→ **What the exercise asks**:
Collect all lines containing the word "QGroupBox" from the data.

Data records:
--- --- ---

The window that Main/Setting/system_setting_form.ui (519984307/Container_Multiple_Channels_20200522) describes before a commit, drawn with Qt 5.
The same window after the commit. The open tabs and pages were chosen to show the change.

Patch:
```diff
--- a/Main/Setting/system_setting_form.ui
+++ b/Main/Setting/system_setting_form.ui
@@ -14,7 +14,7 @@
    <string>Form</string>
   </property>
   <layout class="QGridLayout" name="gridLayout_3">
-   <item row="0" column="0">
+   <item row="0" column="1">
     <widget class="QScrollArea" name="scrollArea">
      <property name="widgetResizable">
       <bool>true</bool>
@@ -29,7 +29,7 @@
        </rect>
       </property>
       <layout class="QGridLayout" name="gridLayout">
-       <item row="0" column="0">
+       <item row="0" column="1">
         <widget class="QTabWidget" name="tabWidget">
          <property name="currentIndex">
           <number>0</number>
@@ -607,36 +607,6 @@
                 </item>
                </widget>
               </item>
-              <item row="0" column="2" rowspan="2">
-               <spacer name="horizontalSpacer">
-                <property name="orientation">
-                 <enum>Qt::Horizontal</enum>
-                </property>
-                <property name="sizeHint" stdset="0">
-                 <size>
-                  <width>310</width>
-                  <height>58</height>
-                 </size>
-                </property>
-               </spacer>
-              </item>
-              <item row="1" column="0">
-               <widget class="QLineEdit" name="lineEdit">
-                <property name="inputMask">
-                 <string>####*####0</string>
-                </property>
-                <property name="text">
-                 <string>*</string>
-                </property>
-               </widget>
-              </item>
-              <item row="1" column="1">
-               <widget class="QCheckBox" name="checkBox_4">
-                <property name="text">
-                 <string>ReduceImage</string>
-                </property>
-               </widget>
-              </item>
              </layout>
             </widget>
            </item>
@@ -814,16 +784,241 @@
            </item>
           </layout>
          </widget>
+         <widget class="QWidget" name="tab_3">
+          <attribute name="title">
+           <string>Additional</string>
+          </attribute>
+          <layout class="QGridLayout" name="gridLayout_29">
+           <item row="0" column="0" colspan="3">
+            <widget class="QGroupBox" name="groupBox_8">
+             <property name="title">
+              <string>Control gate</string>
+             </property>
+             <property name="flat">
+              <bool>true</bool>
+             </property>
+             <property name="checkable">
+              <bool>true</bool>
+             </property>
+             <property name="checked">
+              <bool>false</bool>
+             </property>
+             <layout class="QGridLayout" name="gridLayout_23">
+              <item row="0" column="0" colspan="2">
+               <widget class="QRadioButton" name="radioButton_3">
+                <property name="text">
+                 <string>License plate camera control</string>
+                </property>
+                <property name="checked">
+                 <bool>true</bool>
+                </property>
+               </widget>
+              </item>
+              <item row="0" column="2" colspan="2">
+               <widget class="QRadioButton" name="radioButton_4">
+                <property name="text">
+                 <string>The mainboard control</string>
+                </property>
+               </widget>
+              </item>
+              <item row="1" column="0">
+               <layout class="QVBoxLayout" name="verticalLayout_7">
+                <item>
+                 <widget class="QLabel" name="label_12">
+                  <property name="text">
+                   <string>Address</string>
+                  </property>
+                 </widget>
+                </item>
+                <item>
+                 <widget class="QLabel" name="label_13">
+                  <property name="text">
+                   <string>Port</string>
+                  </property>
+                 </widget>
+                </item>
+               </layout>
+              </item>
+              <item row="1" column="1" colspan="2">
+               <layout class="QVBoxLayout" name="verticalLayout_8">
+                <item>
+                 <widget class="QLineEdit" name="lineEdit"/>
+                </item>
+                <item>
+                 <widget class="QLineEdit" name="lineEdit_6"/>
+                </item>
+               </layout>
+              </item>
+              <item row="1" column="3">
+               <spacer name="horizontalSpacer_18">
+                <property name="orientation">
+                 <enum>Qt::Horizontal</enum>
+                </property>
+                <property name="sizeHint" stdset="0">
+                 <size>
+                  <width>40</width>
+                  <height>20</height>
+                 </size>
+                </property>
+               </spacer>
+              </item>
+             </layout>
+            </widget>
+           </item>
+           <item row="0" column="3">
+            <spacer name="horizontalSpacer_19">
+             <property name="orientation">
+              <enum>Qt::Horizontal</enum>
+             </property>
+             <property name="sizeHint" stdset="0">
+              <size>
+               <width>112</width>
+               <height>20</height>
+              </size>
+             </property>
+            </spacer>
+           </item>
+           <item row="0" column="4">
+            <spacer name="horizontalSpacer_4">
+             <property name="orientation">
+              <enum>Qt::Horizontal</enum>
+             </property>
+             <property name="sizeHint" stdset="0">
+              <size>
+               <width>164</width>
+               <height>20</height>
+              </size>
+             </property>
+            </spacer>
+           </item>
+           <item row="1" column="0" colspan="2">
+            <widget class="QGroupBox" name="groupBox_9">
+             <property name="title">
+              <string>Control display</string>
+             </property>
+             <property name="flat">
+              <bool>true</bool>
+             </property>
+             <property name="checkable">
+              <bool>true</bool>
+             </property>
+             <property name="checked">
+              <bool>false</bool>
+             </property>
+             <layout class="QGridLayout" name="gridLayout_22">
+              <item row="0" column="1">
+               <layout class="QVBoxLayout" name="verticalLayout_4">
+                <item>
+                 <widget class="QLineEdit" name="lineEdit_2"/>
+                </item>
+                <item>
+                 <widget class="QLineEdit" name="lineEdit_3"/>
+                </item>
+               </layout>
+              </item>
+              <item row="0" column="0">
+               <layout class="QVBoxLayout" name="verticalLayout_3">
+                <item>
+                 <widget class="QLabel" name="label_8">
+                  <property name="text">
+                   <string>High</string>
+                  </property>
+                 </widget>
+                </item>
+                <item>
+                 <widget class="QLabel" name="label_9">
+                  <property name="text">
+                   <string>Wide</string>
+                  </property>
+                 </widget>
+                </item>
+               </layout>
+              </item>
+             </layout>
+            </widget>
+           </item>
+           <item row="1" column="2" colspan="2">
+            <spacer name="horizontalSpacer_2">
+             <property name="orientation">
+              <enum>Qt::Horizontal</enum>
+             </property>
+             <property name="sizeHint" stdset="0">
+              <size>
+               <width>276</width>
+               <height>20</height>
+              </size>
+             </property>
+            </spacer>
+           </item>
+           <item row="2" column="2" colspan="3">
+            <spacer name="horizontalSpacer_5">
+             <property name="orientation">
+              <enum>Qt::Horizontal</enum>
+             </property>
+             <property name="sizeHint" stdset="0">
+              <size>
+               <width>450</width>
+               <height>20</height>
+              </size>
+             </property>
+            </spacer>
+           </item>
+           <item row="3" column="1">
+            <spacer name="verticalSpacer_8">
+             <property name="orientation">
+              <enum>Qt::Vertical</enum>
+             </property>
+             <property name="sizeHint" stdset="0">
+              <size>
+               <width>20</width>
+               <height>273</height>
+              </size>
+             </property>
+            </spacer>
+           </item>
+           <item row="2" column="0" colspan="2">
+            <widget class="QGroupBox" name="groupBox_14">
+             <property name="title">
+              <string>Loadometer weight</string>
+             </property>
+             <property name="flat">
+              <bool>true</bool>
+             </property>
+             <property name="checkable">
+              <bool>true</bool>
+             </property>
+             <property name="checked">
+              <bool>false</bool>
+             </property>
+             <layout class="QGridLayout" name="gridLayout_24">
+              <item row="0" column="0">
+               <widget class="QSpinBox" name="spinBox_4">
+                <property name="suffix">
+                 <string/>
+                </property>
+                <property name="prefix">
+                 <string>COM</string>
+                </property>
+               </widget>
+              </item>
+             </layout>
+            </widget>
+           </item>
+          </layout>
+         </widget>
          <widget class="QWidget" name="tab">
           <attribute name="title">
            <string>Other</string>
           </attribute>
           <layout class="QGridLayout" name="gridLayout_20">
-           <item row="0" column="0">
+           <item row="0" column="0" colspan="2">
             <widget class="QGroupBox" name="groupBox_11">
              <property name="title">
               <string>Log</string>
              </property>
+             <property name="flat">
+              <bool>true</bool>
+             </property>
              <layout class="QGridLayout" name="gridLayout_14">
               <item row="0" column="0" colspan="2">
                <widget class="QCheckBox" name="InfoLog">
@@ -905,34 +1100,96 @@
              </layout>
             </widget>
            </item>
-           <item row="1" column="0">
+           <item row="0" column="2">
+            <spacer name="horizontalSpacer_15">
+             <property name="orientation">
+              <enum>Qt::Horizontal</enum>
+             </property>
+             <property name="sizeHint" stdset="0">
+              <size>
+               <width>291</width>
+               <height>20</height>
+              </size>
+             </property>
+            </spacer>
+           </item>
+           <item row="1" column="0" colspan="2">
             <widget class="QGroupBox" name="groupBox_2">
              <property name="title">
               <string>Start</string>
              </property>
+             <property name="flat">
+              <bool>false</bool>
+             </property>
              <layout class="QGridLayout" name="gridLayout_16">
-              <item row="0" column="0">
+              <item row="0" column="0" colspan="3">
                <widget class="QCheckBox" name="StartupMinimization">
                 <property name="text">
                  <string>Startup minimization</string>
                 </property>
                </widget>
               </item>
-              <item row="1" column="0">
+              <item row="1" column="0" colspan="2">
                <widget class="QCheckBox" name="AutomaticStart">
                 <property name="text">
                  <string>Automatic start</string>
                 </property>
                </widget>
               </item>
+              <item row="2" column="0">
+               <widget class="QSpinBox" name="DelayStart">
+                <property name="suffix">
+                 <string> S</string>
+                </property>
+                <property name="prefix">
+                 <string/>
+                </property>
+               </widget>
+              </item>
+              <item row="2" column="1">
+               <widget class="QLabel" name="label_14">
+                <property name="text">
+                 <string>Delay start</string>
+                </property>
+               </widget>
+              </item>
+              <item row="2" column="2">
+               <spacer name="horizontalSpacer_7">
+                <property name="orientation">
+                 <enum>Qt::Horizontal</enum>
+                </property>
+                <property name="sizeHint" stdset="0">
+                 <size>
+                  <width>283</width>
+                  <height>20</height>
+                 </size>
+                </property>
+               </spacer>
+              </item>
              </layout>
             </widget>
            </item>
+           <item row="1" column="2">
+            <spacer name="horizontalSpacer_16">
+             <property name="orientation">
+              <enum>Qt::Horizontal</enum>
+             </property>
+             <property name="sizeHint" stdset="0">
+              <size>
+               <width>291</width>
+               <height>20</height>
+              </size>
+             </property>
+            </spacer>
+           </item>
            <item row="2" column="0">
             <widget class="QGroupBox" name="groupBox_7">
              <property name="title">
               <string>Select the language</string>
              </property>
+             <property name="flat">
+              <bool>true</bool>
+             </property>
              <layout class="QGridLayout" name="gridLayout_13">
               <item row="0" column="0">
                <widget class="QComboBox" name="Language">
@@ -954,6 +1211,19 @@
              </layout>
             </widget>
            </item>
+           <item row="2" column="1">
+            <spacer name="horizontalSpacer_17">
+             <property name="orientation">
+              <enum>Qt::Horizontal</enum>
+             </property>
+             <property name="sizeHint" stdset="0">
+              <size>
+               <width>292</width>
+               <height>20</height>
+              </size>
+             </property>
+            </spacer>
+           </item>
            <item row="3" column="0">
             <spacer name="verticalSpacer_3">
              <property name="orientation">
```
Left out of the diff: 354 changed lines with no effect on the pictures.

--- --- ---

→ **Answer space**:
+            <widget class="QGroupBox" name="groupBox_8">
+            <widget class="QGroupBox" name="groupBox_9">
+            <widget class="QGroupBox" name="groupBox_14">
             <widget class="QGroupBox" name="groupBox_11">
             <widget class="QGroupBox" name="groupBox_2">
             <widget class="QGroupBox" name="groupBox_7">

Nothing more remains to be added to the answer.